#### [Supplied information]
=== Section Start ===

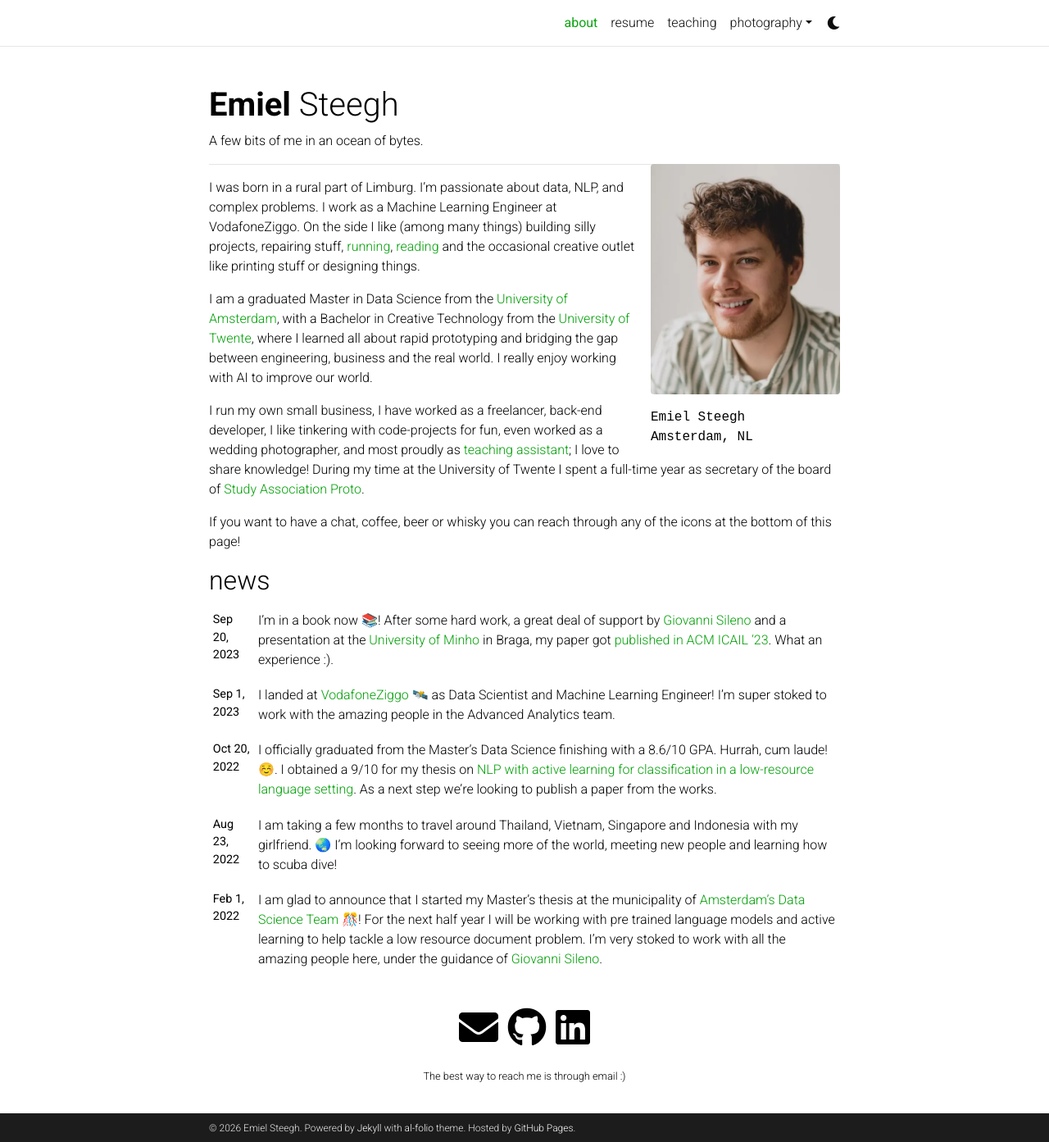
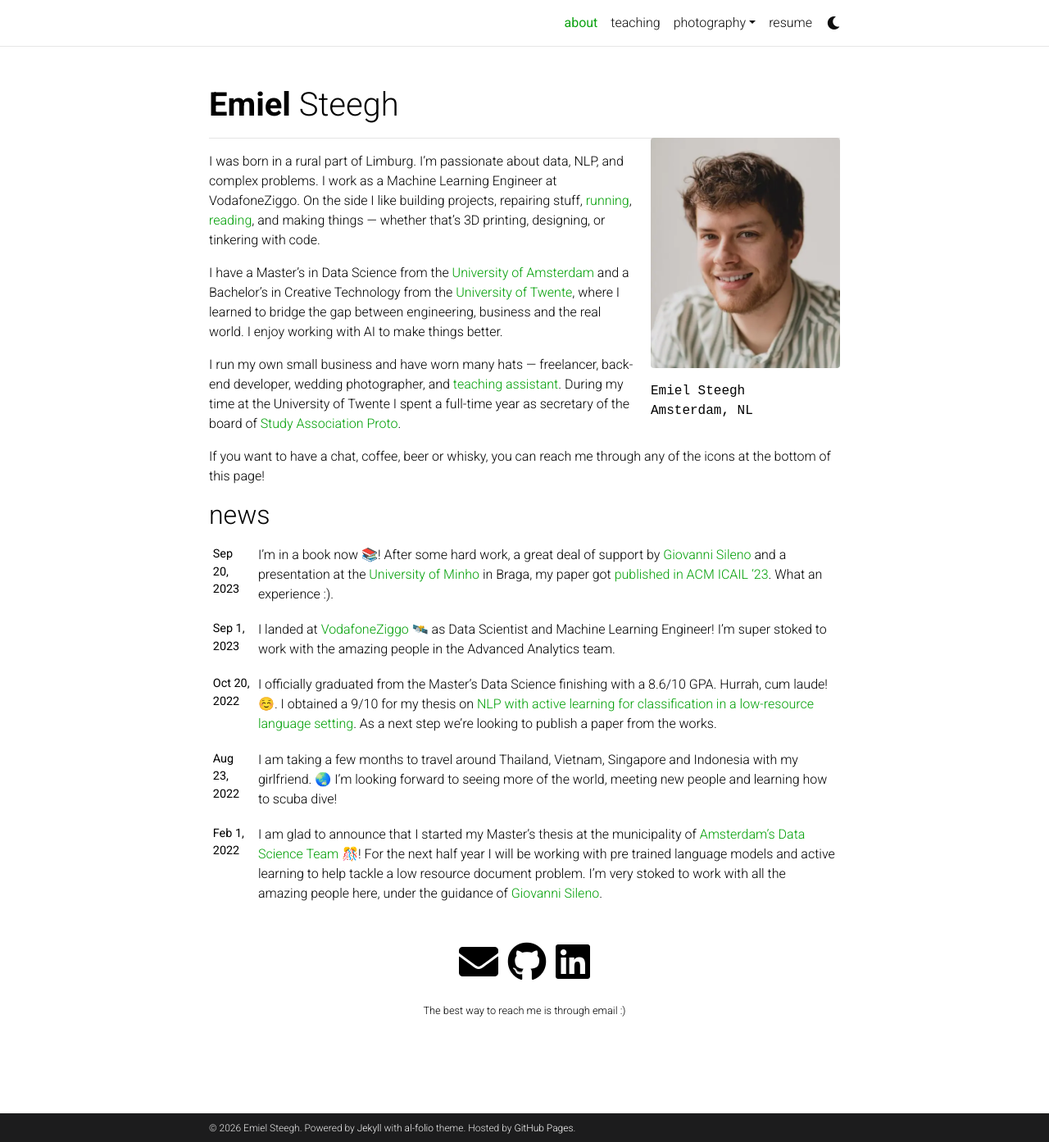
Before and after one commit to emielsteegh/emielsteegh.github.io, a Jekyll site: the page built from _pages/about.md, in a window 1280 px wide and 1393 px high. Shown: the whole window at 82% size. Built offline with Jekyll 4.4.1, drawn with Linux system fonts in a browser that asks for light colours; comment, search, counter and statistics services are not loaded; a style sheet for code colours, icons or effects is not loaded.

Commit message:
update website: clean up prose, remove dead links, switch domain to emiel.zip
- Remove photo.emielsteegh.com link (offline), keep Instagram in dropdown
- Tighten about page copy: less hedging, more confident tone
- Remove "a few bits of me in an ocean of bytes" tagline
- Remove resume from navbar
- Update CNAME and config to emiel.zip

https://claude.ai/code/session_01KXaJ3qmr6QQatay7d9p1FK

```diff
--- a/CNAME
+++ b/CNAME
@@ -1 +1 @@
-emielsteegh.com
+emiel.zip
--- a/_config.yml
+++ b/_config.yml
@@ -8,7 +8,7 @@ middle_name:
 last_name: Steegh
 email: hello@emielsteegh.com
 description: > # the ">" symbol means to ignore newlines until "footer_text:"
-  A few bits of home to Emiel in an ocean of bytes online.
+  Personal website of Emiel Steegh.
 footer_text: >
   Powered by <a href="https://jekyllrb.com/" target="_blank">Jekyll</a> with <a href="https://github.com/alshedivat/al-folio">al-folio</a> theme.
   Hosted by <a href="https://pages.github.com/" target="_blank">GitHub Pages</a>.
@@ -17,7 +17,7 @@ keywords: Emiel, Steegh, Data, Science, Photography, NLP  # add your own keyword
 lang: en # the language of your site (for example: en, fr, cn, ru, etc.)
 icon: 🧊️  # the emoji used as the favicon (alternatively, provide image name in /assets/img/)
 
-url: emielsteegh.com # the base hostname & protocol for your site
+url: emiel.zip # the base hostname & protocol for your site
 baseurl: # the subpath of your site, e.g. /blog/
 last_updated: false # set to true if you want to display last updated in the footer
 impressum_path:  # set to path to include impressum link in the footer, use the same path as permalink in a page, helps to conform with EU GDPR
--- a/_includes/header.html
+++ b/_includes/header.html
@@ -39,7 +39,7 @@
                 </li>
 
 <!--              {% assign ordered_pages = "resume, teaching, projects" | split: ", " %}-->
-              {% assign ordered_pages = "resume, teaching" | split: ", " %}
+              {% assign ordered_pages = "teaching" | split: ", " %}
 
               {% for pg in ordered_pages  %}
                 <li class="nav-item {% if page.title == pg %}active{% endif %}">
--- a/_pages/about.md
+++ b/_pages/about.md
@@ -2,7 +2,7 @@
 layout: about
 title: about
 permalink: /
-subtitle: A few bits of me in an ocean of bytes.
+subtitle:
 
 profile:
   align: right
@@ -21,11 +21,10 @@ social: true # includes social icons at the bottom of the page
 
 ---
 
-I was born in a rural part of Limburg. I'm passionate about data, NLP, and complex problems. I work as a Machine Learning Engineer at VodafoneZiggo. On the side I like (among many things) building silly projects, repairing stuff, [running](https://www.strava.com/athletes/62134196), [reading](https://www.goodreads.com/user/show/152849827-emiel) and the occasional creative outlet like printing stuff or designing things.
+I was born in a rural part of Limburg. I'm passionate about data, NLP, and complex problems. I work as a Machine Learning Engineer at VodafoneZiggo. On the side I like building projects, repairing stuff, [running](https://www.strava.com/athletes/62134196), [reading](https://www.goodreads.com/user/show/152849827-emiel), and making things — whether that's 3D printing, designing, or tinkering with code.
 
-I am a graduated Master in Data Science from the [University of Amsterdam](https://www.uva.nl/), with a Bachelor in Creative Technology from the [University of Twente](https://www.utwente.nl/), where I learned all about rapid prototyping and bridging the gap between engineering, business and the real world. I really enjoy working with AI to improve our world.
+I have a Master's in Data Science from the [University of Amsterdam](https://www.uva.nl/) and a Bachelor's in Creative Technology from the [University of Twente](https://www.utwente.nl/), where I learned to bridge the gap between engineering, business and the real world. I enjoy working with AI to make things better.
 
-I run my own small business, I have worked as a freelancer, back-end developer, I like tinkering with code-projects for fun, even worked as a wedding photographer, and most proudly as [teaching assistant](/teaching/); I love to share knowledge!
-During my time at the University of Twente I spent a full-time year as secretary of the board of [Study Association Proto](https://www.proto.utwente.nl/page/oldfarts#board8).
+I run my own small business and have worn many hats — freelancer, back-end developer, wedding photographer, and [teaching assistant](/teaching/). During my time at the University of Twente I spent a full-time year as secretary of the board of [Study Association Proto](https://www.proto.utwente.nl/page/oldfarts#board8).
 
-If you want to have a chat, coffee, beer or whisky you can reach through any of the icons at the bottom of this page!
+If you want to have a chat, coffee, beer or whisky, you can reach me through any of the icons at the bottom of this page!
```
Also changed, not shown: _pages/photo.md (+0 -3 lines).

=== Section End ===

#### [Task item]
If a picture appears among the entries, omit it and reproduce everything else exactly.

#### [Output for this task]
Before and after one commit to emielsteegh/emielsteegh.github.io, a Jekyll site: the page built from _pages/about.md, in a window 1280 px wide and 1393 px high. Shown: the whole window at 82% size. Built offline with Jekyll 4.4.1, drawn with Linux system fonts in a browser that asks for light colours; comment, search, counter and statistics services are not loaded; a style sheet for code colours, icons or effects is not loaded.

Commit message:
update website: clean up prose, remove dead links, switch domain to emiel.zip
- Remove photo.emielsteegh.com link (offline), keep Instagram in dropdown
- Tighten about page copy: less hedging, more confident tone
- Remove "a few bits of me in an ocean of bytes" tagline
- Remove resume from navbar
- Update CNAME and config to emiel.zip

https://claude.ai/code/session_01KXaJ3qmr6QQatay7d9p1FK

```diff
--- a/CNAME
+++ b/CNAME
@@ -1 +1 @@
-emielsteegh.com
+emiel.zip
--- a/_config.yml
+++ b/_config.yml
@@ -8,7 +8,7 @@ middle_name:
 last_name: Steegh
 email: hello@emielsteegh.com
 description: > # the ">" symbol means to ignore newlines until "footer_text:"
-  A few bits of home to Emiel in an ocean of bytes online.
+  Personal website of Emiel Steegh.
 footer_text: >
   Powered by <a href="https://jekyllrb.com/" target="_blank">Jekyll</a> with <a href="https://github.com/alshedivat/al-folio">al-folio</a> theme.
   Hosted by <a href="https://pages.github.com/" target="_blank">GitHub Pages</a>.
@@ -17,7 +17,7 @@ keywords: Emiel, Steegh, Data, Science, Photography, NLP  # add your own keyword
 lang: en # the language of your site (for example: en, fr, cn, ru, etc.)
 icon: 🧊️  # the emoji used as the favicon (alternatively, provide image name in /assets/img/)
 
-url: emielsteegh.com # the base hostname & protocol for your site
+url: emiel.zip # the base hostname & protocol for your site
 baseurl: # the subpath of your site, e.g. /blog/
 last_updated: false # set to true if you want to display last updated in the footer
 impressum_path:  # set to path to include impressum link in the footer, use the same path as permalink in a page, helps to conform with EU GDPR
--- a/_includes/header.html
+++ b/_includes/header.html
@@ -39,7 +39,7 @@
                 </li>
 
 <!--              {% assign ordered_pages = "resume, teaching, projects" | split: ", " %}-->
-              {% assign ordered_pages = "resume, teaching" | split: ", " %}
+              {% assign ordered_pages = "teaching" | split: ", " %}
 
               {% for pg in ordered_pages  %}
                 <li class="nav-item {% if page.title == pg %}active{% endif %}">
--- a/_pages/about.md
+++ b/_pages/about.md
@@ -2,7 +2,7 @@
 layout: about
 title: about
 permalink: /
-subtitle: A few bits of me in an ocean of bytes.
+subtitle:
 
 profile:
   align: right
@@ -21,11 +21,10 @@ social: true # includes social icons at the bottom of the page
 
 ---
 
-I was born in a rural part of Limburg. I'm passionate about data, NLP, and complex problems. I work as a Machine Learning Engineer at VodafoneZiggo. On the side I like (among many things) building silly projects, repairing stuff, [running](https://www.strava.com/athletes/62134196), [reading](https://www.goodreads.com/user/show/152849827-emiel) and the occasional creative outlet like printing stuff or designing things.
+I was born in a rural part of Limburg. I'm passionate about data, NLP, and complex problems. I work as a Machine Learning Engineer at VodafoneZiggo. On the side I like building projects, repairing stuff, [running](https://www.strava.com/athletes/62134196), [reading](https://www.goodreads.com/user/show/152849827-emiel), and making things — whether that's 3D printing, designing, or tinkering with code.
 
-I am a graduated Master in Data Science from the [University of Amsterdam](https://www.uva.nl/), with a Bachelor in Creative Technology from the [University of Twente](https://www.utwente.nl/), where I learned all about rapid prototyping and bridging the gap between engineering, business and the real world. I really enjoy working with AI to improve our world.
+I have a Master's in Data Science from the [University of Amsterdam](https://www.uva.nl/) and a Bachelor's in Creative Technology from the [University of Twente](https://www.utwente.nl/), where I learned to bridge the gap between engineering, business and the real world. I enjoy working with AI to make things better.
 
-I run my own small business, I have worked as a freelancer, back-end developer, I like tinkering with code-projects for fun, even worked as a wedding photographer, and most proudly as [teaching assistant](/teaching/); I love to share knowledge!
-During my time at the University of Twente I spent a full-time year as secretary of the board of [Study Association Proto](https://www.proto.utwente.nl/page/oldfarts#board8).
+I run my own small business and have worn many hats — freelancer, back-end developer, wedding photographer, and [teaching assistant](/teaching/). During my time at the University of Twente I spent a full-time year as secretary of the board of [Study Association Proto](https://www.proto.utwente.nl/page/oldfarts#board8).
 
-If you want to have a chat, coffee, beer or whisky you can reach through any of the icons at the bottom of this page!
+If you want to have a chat, coffee, beer or whisky, you can reach me through any of the icons at the bottom of this page!
```
Also changed, not shown: _pages/photo.md (+0 -3 lines).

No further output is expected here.